» DATASET RECORDS:

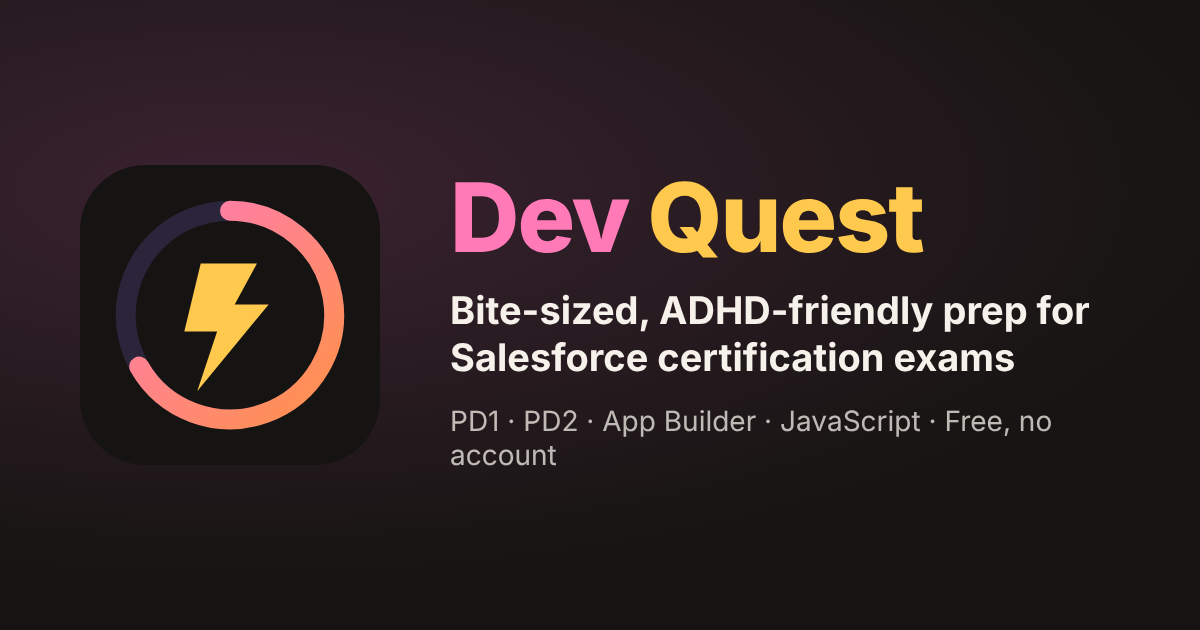
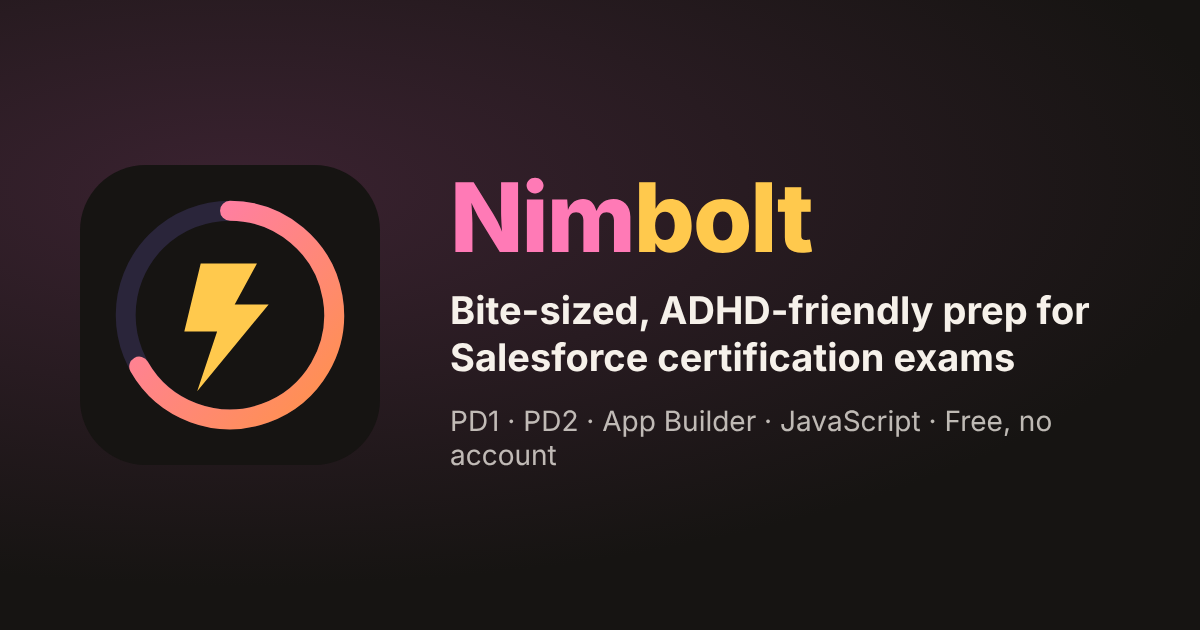
Rename to Nimbolt (from site.json everywhere), Admin tab with new-report badge for the owner
Claude-Session: https://claude.ai/code/session_014raFFc24BExxTXZkZJ4HU5

Changed region(s): [[0.37, 0.2714, 0.7708, 0.4222]]

diff --git a/src/components/InstallHelp.jsx b/src/components/InstallHelp.jsx
@@ -7,6 +7,7 @@ import { installMode, promptInstall, installDone, markInstalled, subscribeInstal
 import { Sheet } from './Sheet.jsx';
 import { sfx } from '../audio/sfx.js';
 import { Icon } from './icons/Icon.jsx';
+import { BRAND_NAME } from '../lib/appInfo.js';
 import { HeroArt } from './art/HeroArt.jsx';
 
 function KeyIcon({ children, label }) {
@@ -44,8 +45,8 @@ const IPHONE_STEPS = [
   { mark: 'compass', title: 'Open this page in Safari', body: 'Already in Safari? Great. In another app (Gmail, Slack…), tap “Open in Safari” first.' },
   { mark: 'share', icon: <ShareIcon />, title: 'Tap Share', body: <>It’s the square with an arrow, at the bottom of the screen (top right on iPad). Only see three dots? Tap <MoreIcon /> first, then <strong>Share</strong>.</> },
   { mark: 'add', icon: <AddIcon />, title: 'Tap “Add to Home Screen”', body: 'Scroll down the list to find it. Not there? Tap “View More” or “Edit Actions” at the bottom and add it.' },
-  { mark: 'check', title: 'Keep “Open as Web App” on, then tap Add', body: 'The name can stay “Dev Quest”. The lightning-bolt icon appears on your home screen.' },
-  { mark: 'rocket', title: 'Open Dev Quest from the new icon', body: 'It opens full screen like a real app and works offline.' },
+  { mark: 'check', title: 'Keep “Open as Web App” on, then tap Add', body: `The name can stay “${BRAND_NAME}”. The lightning-bolt icon appears on your home screen.` },
+  { mark: 'rocket', title: `Open ${BRAND_NAME} from the new icon`, body: 'It opens full screen like a real app and works offline.' },
 ];
 
 export function InstallHelpButton({ className = '' }) {
@@ -73,7 +74,7 @@ function InstallGuide({ onClose, onAdded }) {
     <div className="stack install-sheet">
       <div className="pq-install-head">
         <HeroArt kind="install" size={56} />
-        <h2 id="install-guide-title">Add Dev Quest to your Home Screen</h2>
+        <h2 id="install-guide-title">Add {BRAND_NAME} to your Home Screen</h2>
       </div>
       <p className="small muted">One minute, once: its own icon, full screen, works offline, and safer from Safari clearing site data.</p>
 
@@ -104,7 +105,7 @@ function InstallGuide({ onClose, onAdded }) {
       {!ios && (
         <section className="stack-s" aria-labelledby="android-title">
           <h3 id="android-title" className="pq-head"><span className="pq-tile s" data-tone="green"><Icon name="bot" /></span><span>Android (Chrome)</span></h3>
-          {canPrompt && <button className="btn primary" onClick={() => promptInstall()}>Install Dev Quest now</button>}
+          {canPrompt && <button className="btn primary" onClick={() => promptInstall()}>Install {BRAND_NAME} now</button>}
           <p className="small">Tap <MenuIcon /> (top right), then <strong>Install app</strong> or <strong>Add to Home screen</strong>.</p>
         </section>
       )}

diff --git a/src/components/BottomNav.jsx b/src/components/BottomNav.jsx
@@ -1,4 +1,4 @@
-// Bottom tab bar. All five tabs are the same size (Apple HIG / Material 3); the middle "Play" tab
+// Bottom tab bar. All tabs are the same size (Apple HIG / Material 3); the middle "Play" tab
 // (the adventure map) is emphasised only by a soft accent tile, solid when it is the current tab.
 // Icons never move on selection: the active tab is shown by the pill, a bolder icon and the colour.
 import { motion } from 'motion/react';
@@ -7,6 +7,8 @@ import { haptic } from '../audio/haptics.js';
 import { NAV_ICONS, PlayGlyph } from './icons/NavIcons.jsx';
 import { useReducedMotion, useCalm } from '../hooks/useMotionPrefs.js';
 import { track } from '../lib/track.js';
+import { useAuth } from '../hooks/useAuth.js';
+import { useNewFeedbackCount } from '../hooks/useNewFeedbackCount.js';
 
 const ITEMS = [
   ['/', 'home', 'Home'],
@@ -15,6 +17,8 @@ const ITEMS = [
   ['/exam', 'exam', 'Exam'],
   ['/me', 'me', 'Me'],
 ];
+// Only for the owner (accounts in the admins table): learners' reports and comments
+const ADMIN_ITEM = ['/inbox', 'admin', 'Admin'];
 
 const STILL = { duration: 0 };
 
@@ -22,12 +26,15 @@ export function BottomNav({ path, dueCards }) {
   const reduced = useReducedMotion();
   const calm = useCalm();
   const still = reduced || calm;
+  const { admin } = useAuth();
+  const newReports = useNewFeedbackCount(admin);
+  const items = admin ? [...ITEMS, ADMIN_ITEM] : ITEMS;
   const active = (to) => (to === '/' ? path === '/' : path.startsWith(to) || (to === '/map' && /^\/(world|lesson|play|learn|section|placement)/.test(path)));
   return (
-    <nav className="bottom-nav" aria-label="Main">
+    <nav className="bottom-nav" aria-label="Main" style={{ '--tabs': items.length }}>
       {/* On laptops the bar becomes a sidebar (desktop.css), headed by the exam you are studying */}
       <span className="nav-brand" aria-hidden="true">{track.name}</span>
-      {ITEMS.map(([to, icon, label, center]) => {
+      {items.map(([to, icon, label, center]) => {
         const on = active(to);
         if (center) {
           return (
@@ -49,6 +56,7 @@ export function BottomNav({ path, dueCards }) {
             <span className="nav-icon" aria-hidden="true">{(() => { const C = NAV_ICONS[icon]; return <C on={on} />; })()}</span>
             <span>{label}</span>
             {to === '/cards' && dueCards > 0 && <span className="nav-badge"><span aria-hidden="true">{dueCards > 99 ? '99+' : dueCards}</span><span className="sr-only">, {dueCards} due</span></span>}
+            {to === '/inbox' && newReports > 0 && <span className="nav-badge"><span aria-hidden="true">{newReports > 99 ? '99+' : newReports}</span><span className="sr-only">, {newReports} new</span></span>}
           </a>
         );
       })}

diff --git a/src/lib/reminderSchedule.js b/src/lib/reminderSchedule.js
@@ -4,7 +4,8 @@
 
 export const REMINDER_DAYS = ['daily', 'weekdays'];
 export const DEFAULT_REMINDER = { time: '19:00', days: 'daily', notify: false };
-export const REMINDER_TITLE = 'Dev Quest: 5 minutes';
+/** The reminder's title, e.g. "Nimbolt: 5 minutes" (the app's name comes from site.json via appInfo). */
+export const reminderTitle = (appName) => `${appName}: 5 minutes`;
 export const REMINDER_BODY = 'Got 5 minutes? A tiny round is ready whenever you are. No pressure.';
 
 const pad = (n) => String(n).padStart(2, '0');
@@ -87,14 +88,15 @@ export function foldLine(line) {
 }
 
 /** A complete VCALENDAR with one recurring 5-minute event and an alarm at its start. */
-export function buildReminderIcs({ time, days, url, now = new Date() }) {
+export function buildReminderIcs({ time, days, url, appName = 'Study app', now = new Date() }) {
+  const title = reminderTitle(appName);
   const r = normalizeReminder({ time, days });
   const start = nextOccurrence(r, now);
   const description = `${REMINDER_BODY}${url ? ` Open the app: ${url}` : ''}`;
   const lines = [
     'BEGIN:VCALENDAR',
     'VERSION:2.0',
-    'PRODID:-//Dev Quest//Study reminder//EN',
+    `PRODID:-//${appName}//Study reminder//EN`,
     'CALSCALE:GREGORIAN',
     'METHOD:PUBLISH',
     'BEGIN:VEVENT',
@@ -103,13 +105,13 @@ export function buildReminderIcs({ time, days, url, now = new Date() }) {
     `DTSTART:${formatLocalDateTime(start)}`,
     'DURATION:PT5M',
     rruleFor(r.days),
-    `SUMMARY:${escapeText(REMINDER_TITLE)}`,
+    `SUMMARY:${escapeText(title)}`,
     `DESCRIPTION:${escapeText(description)}`,
     ...(url ? [`URL:${url}`] : []),
     'TRANSP:TRANSPARENT',
     'BEGIN:VALARM',
     'ACTION:DISPLAY',
-    `DESCRIPTION:${escapeText(REMINDER_TITLE)}`,
+    `DESCRIPTION:${escapeText(title)}`,
     'TRIGGER:PT0S',
     'END:VALARM',
     'END:VEVENT',

diff --git a/src/lib/reminders.js b/src/lib/reminders.js
@@ -1,7 +1,8 @@
 // Opt-in study reminders: a downloadable .ics (works everywhere) plus, for the installed app,
 // local notifications that fire only while the app is open or still alive in the background.
 // Off by default. Never tied to streaks.
-import { buildReminderIcs, nextOccurrence, normalizeReminder, REMINDER_BODY, REMINDER_TITLE } from './reminderSchedule.js';
+import { buildReminderIcs, nextOccurrence, normalizeReminder, REMINDER_BODY, reminderTitle } from './reminderSchedule.js';
+import { BRAND_NAME } from './appInfo.js';
 import { isStandalone } from './displayMode.js';
 
 const KEY = 'pd2quest.reminders.v1';
@@ -34,7 +35,7 @@ export function appUrl() {
 
 /** Downloads the .ics. On iOS Safari, opening a text/calendar file shows the add-event sheet. */
 export function downloadReminderIcs({ time, days }) {
-  const ics = buildReminderIcs({ time, days, url: appUrl() });
+  const ics = buildReminderIcs({ time, days, url: appUrl(), appName: BRAND_NAME });
   const blob = new Blob([ics], { type: 'text/calendar;charset=utf-8' });
   const a = document.createElement('a');
   a.href = URL.createObjectURL(blob);
@@ -74,8 +75,8 @@ async function showReminderNotification() {
     const reg = 'serviceWorker' in navigator
       ? await Promise.race([navigator.serviceWorker.ready, new Promise((resolve) => setTimeout(resolve, 3000))])
       : null;
-    if (reg?.showNotification) return await reg.showNotification(REMINDER_TITLE, options);
-    new Notification(REMINDER_TITLE, options);
+    if (reg?.showNotification) return await reg.showNotification(reminderTitle(BRAND_NAME), options);
+    new Notification(reminderTitle(BRAND_NAME), options);
   } catch { /* the browser refused: nothing else to do */ }
 }
 

diff --git a/src/screens/Inbox.jsx b/src/screens/Inbox.jsx
@@ -3,12 +3,12 @@
 import { useCallback, useEffect, useId, useState } from 'react';
 import { supabase } from '../lib/auth.js';
 import { useAuth } from '../hooks/useAuth.js';
-import { go } from '../hooks/useRoute.js';
 import { Icon } from '../components/icons/Icon.jsx';
 import { Segmented } from '../components/Controls.jsx';
 import { Dropdown } from '../components/Dropdown.jsx';
 import { useFeedback } from '../components/Feedback.jsx';
 import { sfx } from '../audio/sfx.js';
+import { announceFeedbackChanged } from '../hooks/useNewFeedbackCount.js';
 
 const STATUSES = [
   { value: 'new', label: 'New' },
@@ -48,6 +48,7 @@ export function Inbox() {
       const { error } = await client.from('feedback').update({ status }).eq('id', row.id);
       if (error) throw error;
       sfx.done();
+      announceFeedbackChanged();
       setRows((list) => (filter === 'all' ? list.map((r) => (r.id === row.id ? { ...r, status } : r)) : list.filter((r) => r.id !== row.id)));
       showToast(`Marked ${STATUSES.find((s) => s.value === status).label.toLowerCase()}`, 'check');
     } catch { showToast('Couldn’t save that. Check the connection.'); }
@@ -56,7 +57,6 @@ export function Inbox() {
   return (
     <main className="screen" id="main">
       <div className="topbar">
-        <button className="icon-btn" onClick={() => go('/me')} aria-label="Back"><Icon name="back" /></button>
         <h1 className="grow pq-head"><span className="pq-tile s"><Icon name="report" /></span><span>Feedback inbox</span></h1>
         {admin && <button className="icon-btn" onClick={() => { sfx.tap(); setRows(null); load(); }} aria-label="Refresh"><Icon name="retry" /></button>}
       </div>

diff --git a/src/styles/global.css b/src/styles/global.css
@@ -79,7 +79,7 @@ strong { font-weight: 700; }
   height: calc(var(--nav-h) + var(--safe-b));
   padding: 6px 8px var(--safe-b);
   display: grid;
-  grid-template-columns: repeat(5, minmax(0, 1fr));
+  grid-template-columns: repeat(var(--tabs, 5), minmax(0, 1fr));
   background: var(--surface);
   border-top: 1px solid var(--hairline);
   z-index: 20;
@@ -1166,8 +1166,8 @@ h1[tabindex='-1']:focus, h2[tabindex='-1']:focus { outline: none; }
 .splash-title { display: grid; justify-items: center; gap: 10px; margin: 0; line-height: 1; }
 .splash-word { display: flex; font-family: 'Lexend', var(--font-body); font-size: clamp(44px, 14vw, 72px); font-weight: 700; letter-spacing: -0.02em; }
 .splash-letter { display: inline-block; color: var(--primary); text-shadow: 0 3px 0 var(--primary-ledge); animation: splashPop 600ms cubic-bezier(.34,1.56,.64,1) calc(1.35s + var(--i) * 70ms) both; }
-.splash-letter:nth-child(n+5) { color: var(--gold-text); text-shadow: 0 3px 0 color-mix(in srgb, var(--gold-text) 45%, #2b2118); }
-:root[data-theme='dark'] .splash-letter:nth-child(n+5) { color: var(--gold); text-shadow: 0 3px 0 #8A5A00; }
+.splash-letter.alt { color: var(--gold-text); text-shadow: 0 3px 0 color-mix(in srgb, var(--gold-text) 45%, #2b2118); }
+:root[data-theme='dark'] .splash-letter.alt { color: var(--gold); text-shadow: 0 3px 0 #8A5A00; }
 .splash-space { display: inline-block; width: 0.28em; }
 @keyframes splashPop { from { opacity: 0; transform: translateY(40%) scale(0.3) rotate(-14deg); } 60% { transform: translateY(-12%) scale(1.12) rotate(4deg); } }
 .splash-tagline {

diff --git a/src/hooks/useNewFeedbackCount.js b/src/hooks/useNewFeedbackCount.js
@@ -1,0 +1,28 @@
+// How many feedback reports are still "new" (for the Admin tab's badge). Checked when the owner is signed in,
+// again when the app comes back to the front, and when the inbox changes a report's status.
+import { useEffect, useState } from 'react';
+import { supabase } from '../lib/auth.js';
+
+const CHANGED = 'devquest:feedback-changed';
+export const announceFeedbackChanged = () => window.dispatchEvent(new Event(CHANGED));
+
+export function useNewFeedbackCount(on) {
+  const [count, setCount] = useState(0);
+  useEffect(() => {
+    if (!on) { setCount(0); return undefined; }
+    let alive = true;
+    const load = async () => {
+      try {
+        const client = await supabase();
+        const { count: n, error } = await client.from('feedback').select('id', { count: 'exact', head: true }).eq('status', 'new');
+        if (!error && alive) setCount(n ?? 0);
+      } catch { /* offline: keep the last number */ }
+    };
+    const onVisible = () => { if (document.visibilityState === 'visible') load(); };
+    load();
+    window.addEventListener(CHANGED, load);
+    document.addEventListener('visibilitychange', onVisible);
+    return () => { alive = false; window.removeEventListener(CHANGED, load); document.removeEventListener('visibilitychange', onVisible); };
+  }, [on]);
+  return count;
+}

diff --git a/src/components/splash/SplashScreen.jsx b/src/components/splash/SplashScreen.jsx
@@ -13,7 +13,7 @@ import { sfx } from '../../audio/sfx.js';
 import { haptic } from '../../audio/haptics.js';
 import { useHoldCelebrations } from '../../hooks/useFocusMode.js';
 import { useReducedMotion } from '../../hooks/useMotionPrefs.js';
-import { APP_VERSION, BRAND_NAME, BRAND_TAGLINE, COPYRIGHT_YEAR, STUDIO_NAME } from '../../lib/appInfo.js';
+import { APP_VERSION, BRAND_NAME, BRAND_WORDMARK, BRAND_TAGLINE, COPYRIGHT_YEAR, STUDIO_NAME } from '../../lib/appInfo.js';
 import { TRACKS, TRACK_IDS, currentTrack, hasChosenTrack, switchTrack, chooseTrack } from '../../lib/track.js';
 
 const SPLASH_MS = 4000;
@@ -94,7 +94,7 @@ export function SplashScreen({ onDone, instant = false }) {
       <h1 className="splash-title" aria-hidden="true">
         <span className="splash-word">
           {[...BRAND_NAME].map((ch, i) => (
-            <span key={i} className={ch === ' ' ? 'splash-space' : 'splash-letter'} style={{ '--i': i }}>{ch === ' ' ? ' ' : ch}</span>
+            <span key={i} className={ch === ' ' ? 'splash-space' : `splash-letter${i >= BRAND_WORDMARK[0].length ? ' alt' : ''}`} style={{ '--i': i }}>{ch === ' ' ? ' ' : ch}</span>
           ))}
         </span>
         <span className="splash-tagline">{BRAND_TAGLINE}</span>

diff --git a/src/components/ReminderSettings.jsx b/src/components/ReminderSettings.jsx
@@ -3,6 +3,7 @@ import { useId, useState } from 'react';
 import { Switch, Segmented } from './Controls.jsx';
 import { useFeedback } from './Feedback.jsx';
 import { Icon } from './icons/Icon.jsx';
+import { BRAND_NAME } from '../lib/appInfo.js';
 import {
   canOfferNotifications, downloadReminderIcs, notificationPermission, readReminder, requestNotificationPermission, saveReminder,
 } from '../lib/reminders.js';
@@ -50,8 +51,8 @@ export function ReminderSettings() {
         <Switch
           label="Also notify me on this phone"
           hint={permission === 'denied'
-            ? 'Notifications are blocked for Dev Quest. You can allow them in your phone’s settings.'
-            : 'Only works while Dev Quest is open or still running in the background. Phones may close it, so keep the calendar reminder too.'}
+            ? `Notifications are blocked for ${BRAND_NAME}. You can allow them in your phone’s settings.`
+            : `Only works while ${BRAND_NAME} is open or still running in the background. Phones may close it, so keep the calendar reminder too.`}
           checked={reminder.notify && permission === 'granted'}
           disabled={permission === 'denied'}
           onChange={toggleNotify}

diff --git a/src/components/account/AccountCard.jsx b/src/components/account/AccountCard.jsx
@@ -18,7 +18,7 @@ function syncText({ state, at }) {
 }
 
 export function AccountCard() {
-  const { ready, user, admin, busy, error } = useAuth();
+  const { ready, user, busy, error } = useAuth();
   const sync = useSyncExternalStore(subscribeSync, syncSnapshot, syncSnapshot);
   const [confirmDelete, setConfirmDelete] = useState(false);
   if (!hasSignIn()) return null;
@@ -50,7 +50,6 @@ export function AccountCard() {
         </span>
       </div>
       <p className="small muted" role="status"><Icon name={sync.state === 'synced' ? 'ok' : sync.state === 'error' || sync.state === 'offline' ? 'warn' : 'cloud'} /> {syncText(sync)}</p>
-      {admin && <a className="btn" href="#/inbox" onClick={() => sfx.tap()}><Icon name="report" /> Feedback inbox</a>}
       <div className="account-actions">
         <button type="button" className="btn" onClick={() => { sfx.tap(); syncNow(); }} disabled={sync.state === 'syncing'}><Icon name="retry" /> Sync now</button>
         <button type="button" className="btn" onClick={() => { sfx.tap(); signOut(); }} disabled={busy}>Sign out</button>

diff --git a/src/components/icons/NavIcons.jsx b/src/components/icons/NavIcons.jsx
@@ -55,6 +55,17 @@ export function MeIcon({ on }) {
   );
 }
 
+/** Admin (only the owner sees this tab): an inbox tray with a speech bubble, for learners' reports. */
+export function AdminIcon({ on }) {
+  return (
+    <Svg on={on}>
+      <path d="M4 15.5 6.6 7.4A2.5 2.5 0 0 1 9 5.6h10a2.5 2.5 0 0 1 2.4 1.8l2.6 8.1V22a2.5 2.5 0 0 1-2.5 2.5h-15A2.5 2.5 0 0 1 4 22Z" {...tone(on)} />
+      <path d="M4 15.5h5.5l1.6 2.8h5.8l1.6-2.8H24" />
+      <path d="M10.5 10.5h7" />
+    </Svg>
+  );
+}
+
 /** The big Play glyph inside the raised center tile: a rounded, solid triangle. */
 export function PlayGlyph() {
   return (
@@ -64,4 +75,4 @@ export function PlayGlyph() {
   );
 }
 
-export const NAV_ICONS = { home: HomeIcon, cards: CardsIcon, exam: ExamIcon, me: MeIcon };
+export const NAV_ICONS = { home: HomeIcon, cards: CardsIcon, exam: ExamIcon, me: MeIcon, admin: AdminIcon };

diff --git a/src/components/UpdateBanner.jsx b/src/components/UpdateBanner.jsx
@@ -5,6 +5,7 @@ import { updateReady, subscribeUpdates, installUpdate } from '../lib/updates.js'
 import { useIsFocusMode } from '../hooks/useFocusMode.js';
 import { useReducedMotion } from '../hooks/useMotionPrefs.js';
 import { Icon } from './icons/Icon.jsx';
+import { BRAND_NAME } from '../lib/appInfo.js';
 import { sfx } from '../audio/sfx.js';
 
 export function UpdateBanner() {
@@ -18,7 +19,7 @@ export function UpdateBanner() {
       initial={reduced ? false : { y: 20, opacity: 0 }} animate={{ y: 0, opacity: 1 }}
     >
       <Icon name="sparkles" />
-      <span className="grow">New version of Dev Quest ready</span>
+      <span className="grow">New version of {BRAND_NAME} ready</span>
       <button type="button" className="btn small primary" onClick={() => { sfx.tap(); installUpdate(); }}>Update</button>
     </motion.div>
   );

» ASSIGNMENT:
Taking the listing as a whole, count how many of its lines contain the word "VCALENDAR", and reply with that count alone.

» RESULT FOR THIS TASK:
2